Your objective:
Search the material for the string "changed", then return every line where it is found.
──────── Material to process ────────
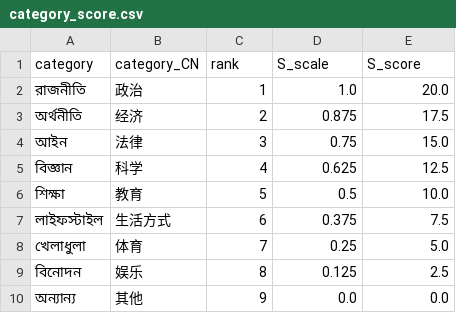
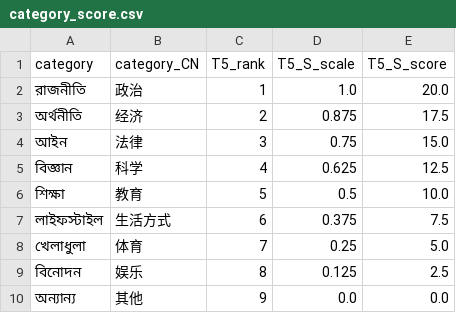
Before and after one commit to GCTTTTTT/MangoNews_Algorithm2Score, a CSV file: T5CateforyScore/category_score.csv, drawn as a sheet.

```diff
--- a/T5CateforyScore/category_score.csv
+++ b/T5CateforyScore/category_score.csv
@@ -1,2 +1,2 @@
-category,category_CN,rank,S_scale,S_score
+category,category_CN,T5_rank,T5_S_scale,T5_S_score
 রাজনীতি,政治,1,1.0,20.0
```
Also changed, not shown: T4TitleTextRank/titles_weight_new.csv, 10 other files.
────────
──────── Material to process ────────
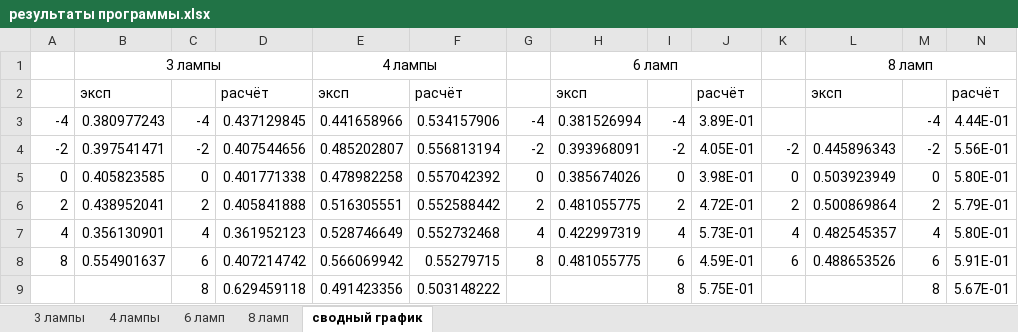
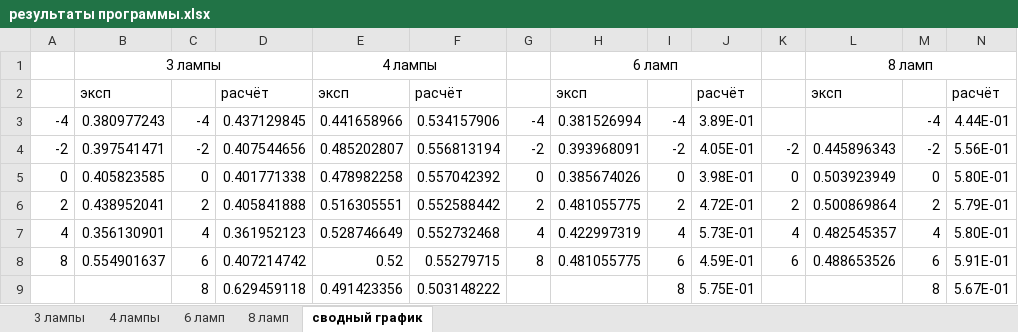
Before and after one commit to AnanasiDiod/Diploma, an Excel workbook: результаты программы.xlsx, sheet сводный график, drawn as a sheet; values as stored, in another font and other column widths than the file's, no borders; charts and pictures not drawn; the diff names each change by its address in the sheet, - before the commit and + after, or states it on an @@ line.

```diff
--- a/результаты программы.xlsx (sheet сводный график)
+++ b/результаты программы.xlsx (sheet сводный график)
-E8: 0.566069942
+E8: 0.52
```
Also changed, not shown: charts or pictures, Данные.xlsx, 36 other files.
────────
Written answer:
Also changed, not shown: T4TitleTextRank/titles_weight_new.csv, 10 other files.
Also changed, not shown: charts or pictures, Данные.xlsx, 36 other files.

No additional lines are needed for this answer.